> [Task prompt]
Report, in full, each line of the material below in which the string "navbar" occurs.

■ ■ ■

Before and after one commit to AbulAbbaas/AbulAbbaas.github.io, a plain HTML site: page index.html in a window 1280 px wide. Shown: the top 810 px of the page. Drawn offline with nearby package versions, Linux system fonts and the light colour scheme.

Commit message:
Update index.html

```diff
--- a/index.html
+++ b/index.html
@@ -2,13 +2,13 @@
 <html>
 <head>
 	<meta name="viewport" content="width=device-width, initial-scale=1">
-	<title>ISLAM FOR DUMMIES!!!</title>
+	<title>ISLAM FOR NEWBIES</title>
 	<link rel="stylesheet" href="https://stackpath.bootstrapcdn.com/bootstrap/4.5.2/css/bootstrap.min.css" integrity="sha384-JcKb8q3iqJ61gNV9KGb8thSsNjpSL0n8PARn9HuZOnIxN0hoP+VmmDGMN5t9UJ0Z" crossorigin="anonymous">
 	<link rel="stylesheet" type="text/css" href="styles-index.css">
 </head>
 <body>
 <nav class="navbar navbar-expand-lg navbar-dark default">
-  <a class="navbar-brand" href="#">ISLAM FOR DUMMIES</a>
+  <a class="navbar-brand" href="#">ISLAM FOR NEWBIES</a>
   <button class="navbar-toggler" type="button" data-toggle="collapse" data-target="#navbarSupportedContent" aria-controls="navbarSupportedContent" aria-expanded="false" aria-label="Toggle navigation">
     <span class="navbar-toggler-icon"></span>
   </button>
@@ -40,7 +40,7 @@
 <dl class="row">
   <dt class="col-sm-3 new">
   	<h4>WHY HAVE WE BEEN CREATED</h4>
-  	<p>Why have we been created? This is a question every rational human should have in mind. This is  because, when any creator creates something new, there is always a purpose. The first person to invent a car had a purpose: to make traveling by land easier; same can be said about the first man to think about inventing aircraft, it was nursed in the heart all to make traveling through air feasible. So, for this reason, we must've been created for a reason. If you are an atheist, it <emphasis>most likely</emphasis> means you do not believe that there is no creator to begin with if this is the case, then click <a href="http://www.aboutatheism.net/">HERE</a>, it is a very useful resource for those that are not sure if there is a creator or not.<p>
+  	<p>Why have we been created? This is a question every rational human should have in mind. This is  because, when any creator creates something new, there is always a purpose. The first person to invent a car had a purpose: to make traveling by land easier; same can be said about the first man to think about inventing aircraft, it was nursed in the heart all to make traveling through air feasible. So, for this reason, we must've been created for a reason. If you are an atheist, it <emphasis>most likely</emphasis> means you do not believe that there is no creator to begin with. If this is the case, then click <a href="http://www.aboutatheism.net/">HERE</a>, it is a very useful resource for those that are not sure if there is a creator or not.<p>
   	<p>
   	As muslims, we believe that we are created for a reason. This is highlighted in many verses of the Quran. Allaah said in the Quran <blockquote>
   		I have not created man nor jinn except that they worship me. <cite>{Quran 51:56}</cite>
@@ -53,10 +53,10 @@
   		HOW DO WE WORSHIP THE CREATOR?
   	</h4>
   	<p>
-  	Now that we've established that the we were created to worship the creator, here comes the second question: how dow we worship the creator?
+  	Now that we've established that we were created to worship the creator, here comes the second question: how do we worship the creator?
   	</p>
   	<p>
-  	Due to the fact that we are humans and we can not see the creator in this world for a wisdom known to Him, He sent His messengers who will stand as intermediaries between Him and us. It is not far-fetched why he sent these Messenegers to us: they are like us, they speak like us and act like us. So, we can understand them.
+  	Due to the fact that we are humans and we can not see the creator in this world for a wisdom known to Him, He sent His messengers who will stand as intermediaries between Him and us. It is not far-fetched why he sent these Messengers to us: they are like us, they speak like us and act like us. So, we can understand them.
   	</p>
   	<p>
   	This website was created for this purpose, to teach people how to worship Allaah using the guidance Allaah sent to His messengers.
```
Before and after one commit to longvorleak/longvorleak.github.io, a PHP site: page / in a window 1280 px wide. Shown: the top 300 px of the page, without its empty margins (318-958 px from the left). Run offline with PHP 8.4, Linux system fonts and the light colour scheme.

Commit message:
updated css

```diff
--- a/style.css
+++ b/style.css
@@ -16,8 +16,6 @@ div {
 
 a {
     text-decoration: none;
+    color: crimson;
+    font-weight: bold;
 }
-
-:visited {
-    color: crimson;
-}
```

■ ■ ■

> [Exercise result]
 <nav class="navbar navbar-expand-lg navbar-dark default">
-  <a class="navbar-brand" href="#">ISLAM FOR DUMMIES</a>
+  <a class="navbar-brand" href="#">ISLAM FOR NEWBIES</a>
   <button class="navbar-toggler" type="button" data-toggle="collapse" data-target="#navbarSupportedContent" aria-controls="navbarSupportedContent" aria-expanded="false" aria-label="Toggle navigation">
     <span class="navbar-toggler-icon"></span>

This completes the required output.